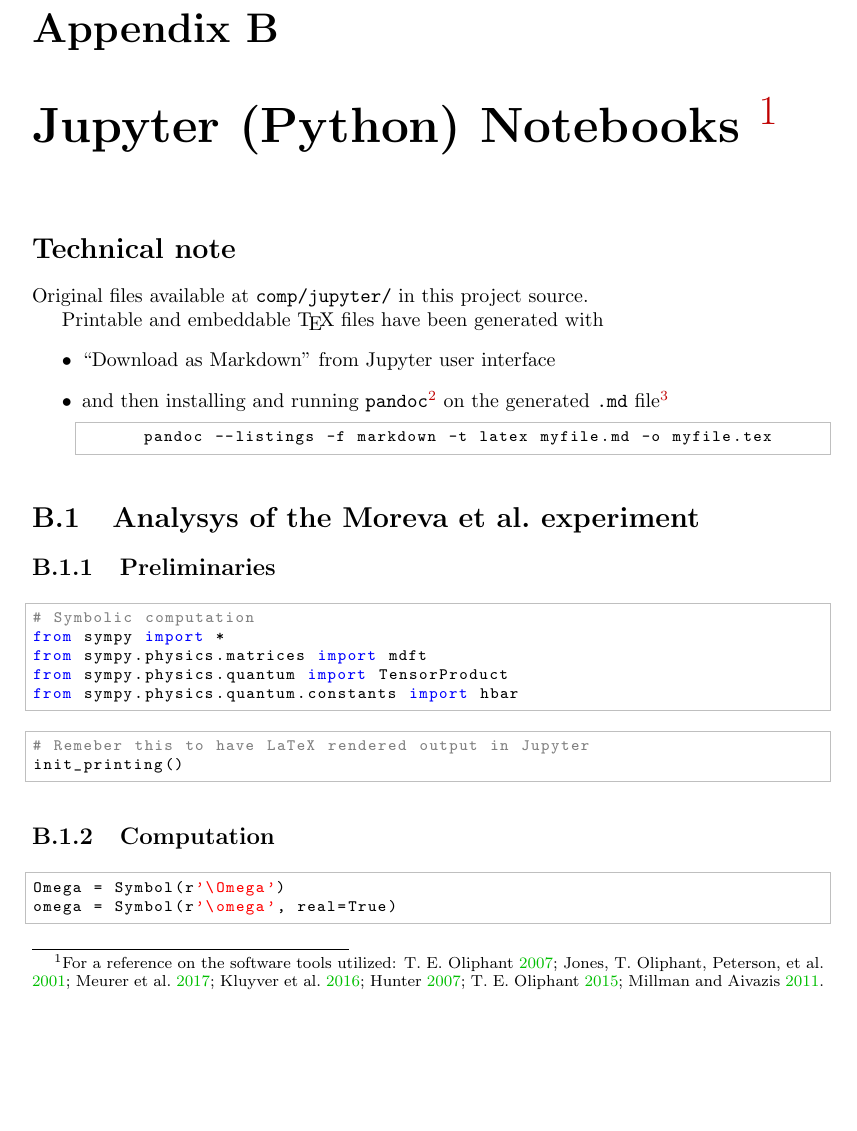
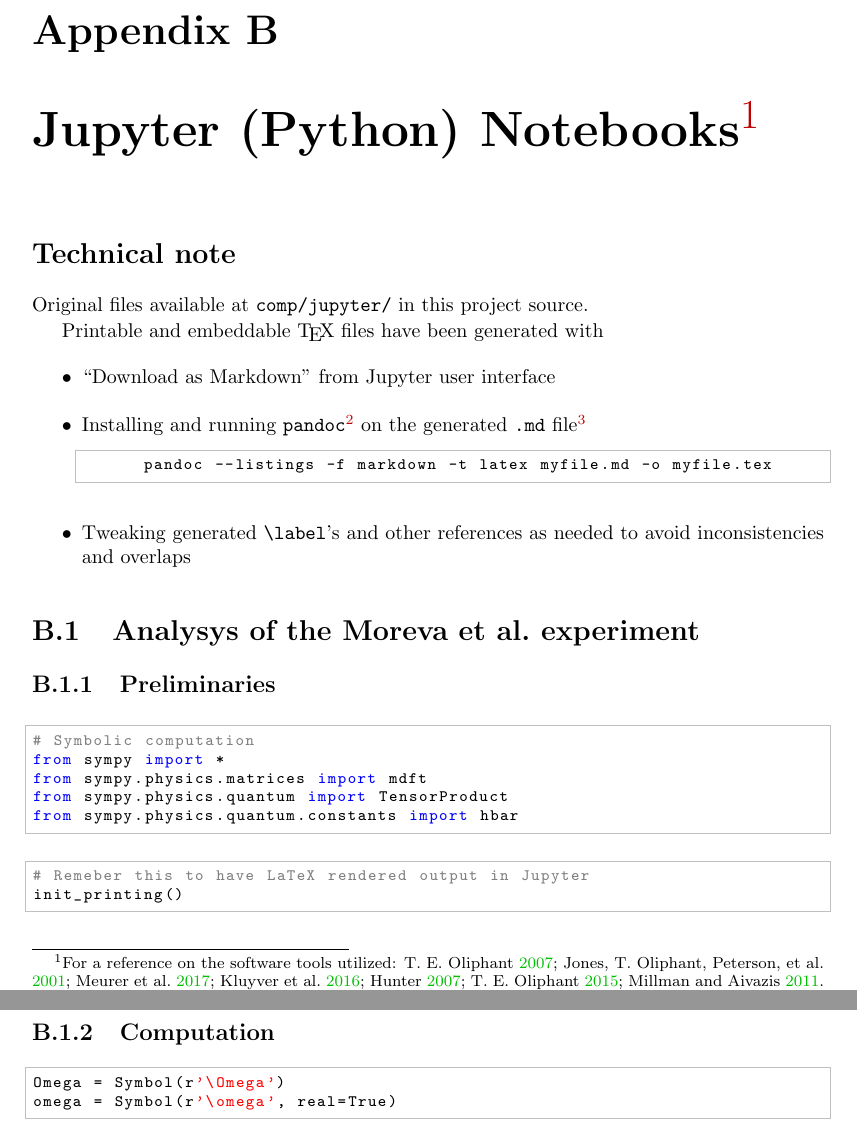
Before and after one commit to gderosa/timeq, a LaTeX thesis (tex/main.tex, which reads tex/appendix/nb/jupyter/moreva.tex, tex/appendix/nb/jupyter/tech.tex): part of page 51 of 58 before the commit and two parts of pages 51 and 52 of 58 after it, the two joined at a grey line, cut so that both start at the same text, the shorter picture padded with empty space. Compiled offline with pdfLaTeX.

Commit message:
fix labes in pandoc-generated tex

```diff
--- a/tex/appendix/nb/jupyter/moreva.tex
+++ b/tex/appendix/nb/jupyter/moreva.tex
@@ -1,9 +1,9 @@
-\hypertarget{analysys-of-the-moreva-et-al.experiment}{%
+\hypertarget{nb:moreva}{%
 \section{Analysys of the Moreva et
-al.~experiment}\label{analysys-of-the-moreva-et-al.experiment}}
+al.~experiment}\label{nb:jupyter:moreva}}
 
-\hypertarget{preliminaries}{%
-\subsection{Preliminaries}\label{preliminaries}}
+\hypertarget{nb:jupyter:moreva:preliminaries}{%
+\subsection{Preliminaries}\label{nb:jupyter:moreva:preliminaries}}
 
 \begin{lstlisting}[language=Python]
 # Symbolic computation
--- a/tex/appendix/nb/jupyter/tech.tex
+++ b/tex/appendix/nb/jupyter/tech.tex
@@ -7,9 +7,11 @@ Printable and embeddable \TeX{} files have been generated with
   \item
     ``Download as Markdown'' from Jupyter user interface
   \item
-    and then installing and running \verb#pandoc#\footnote{ \url{http://pandoc.org/}}
+    Installing and running \verb#pandoc#\footnote{ \url{http://pandoc.org/}}
     on the generated \verb#.md# file\footnote{ See also \url{https://tex.stackexchange.com/a/314785}.}
     \begin{lstlisting}[language=Bash]
       pandoc --listings -f markdown -t latex myfile.md -o myfile.tex
     \end{lstlisting}
+  \item
+    Tweaking generated \verb#\label#'s and other references as needed to avoid inconsistencies and overlaps
 \end{itemize}
```
Also changed, not shown: tex/main.tex (+1 -1 lines), tex/appendix/nb/jupyter/moreva.tex (8 more changed lines), 1 other file.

◆ **WORK ITEM**
Repeat each record as given. No picture belongs in the copy.

◆ **SOLUTION TO THIS TASK**
Before and after one commit to gderosa/timeq, a LaTeX thesis (tex/main.tex, which reads tex/appendix/nb/jupyter/moreva.tex, tex/appendix/nb/jupyter/tech.tex): part of page 51 of 58 before the commit and two parts of pages 51 and 52 of 58 after it, the two joined at a grey line, cut so that both start at the same text, the shorter picture padded with empty space. Compiled offline with pdfLaTeX.

Commit message:
fix labes in pandoc-generated tex

```diff
--- a/tex/appendix/nb/jupyter/moreva.tex
+++ b/tex/appendix/nb/jupyter/moreva.tex
@@ -1,9 +1,9 @@
-\hypertarget{analysys-of-the-moreva-et-al.experiment}{%
+\hypertarget{nb:moreva}{%
 \section{Analysys of the Moreva et
-al.~experiment}\label{analysys-of-the-moreva-et-al.experiment}}
+al.~experiment}\label{nb:jupyter:moreva}}
 
-\hypertarget{preliminaries}{%
-\subsection{Preliminaries}\label{preliminaries}}
+\hypertarget{nb:jupyter:moreva:preliminaries}{%
+\subsection{Preliminaries}\label{nb:jupyter:moreva:preliminaries}}
 
 \begin{lstlisting}[language=Python]
 # Symbolic computation
--- a/tex/appendix/nb/jupyter/tech.tex
+++ b/tex/appendix/nb/jupyter/tech.tex
@@ -7,9 +7,11 @@ Printable and embeddable \TeX{} files have been generated with
   \item
     ``Download as Markdown'' from Jupyter user interface
   \item
-    and then installing and running \verb#pandoc#\footnote{ \url{http://pandoc.org/}}
+    Installing and running \verb#pandoc#\footnote{ \url{http://pandoc.org/}}
     on the generated \verb#.md# file\footnote{ See also \url{https://tex.stackexchange.com/a/314785}.}
     \begin{lstlisting}[language=Bash]
       pandoc --listings -f markdown -t latex myfile.md -o myfile.tex
     \end{lstlisting}
+  \item
+    Tweaking generated \verb#\label#'s and other references as needed to avoid inconsistencies and overlaps
 \end{itemize}
```
Also changed, not shown: tex/main.tex (+1 -1 lines), tex/appendix/nb/jupyter/moreva.tex (8 more changed lines), 1 other file.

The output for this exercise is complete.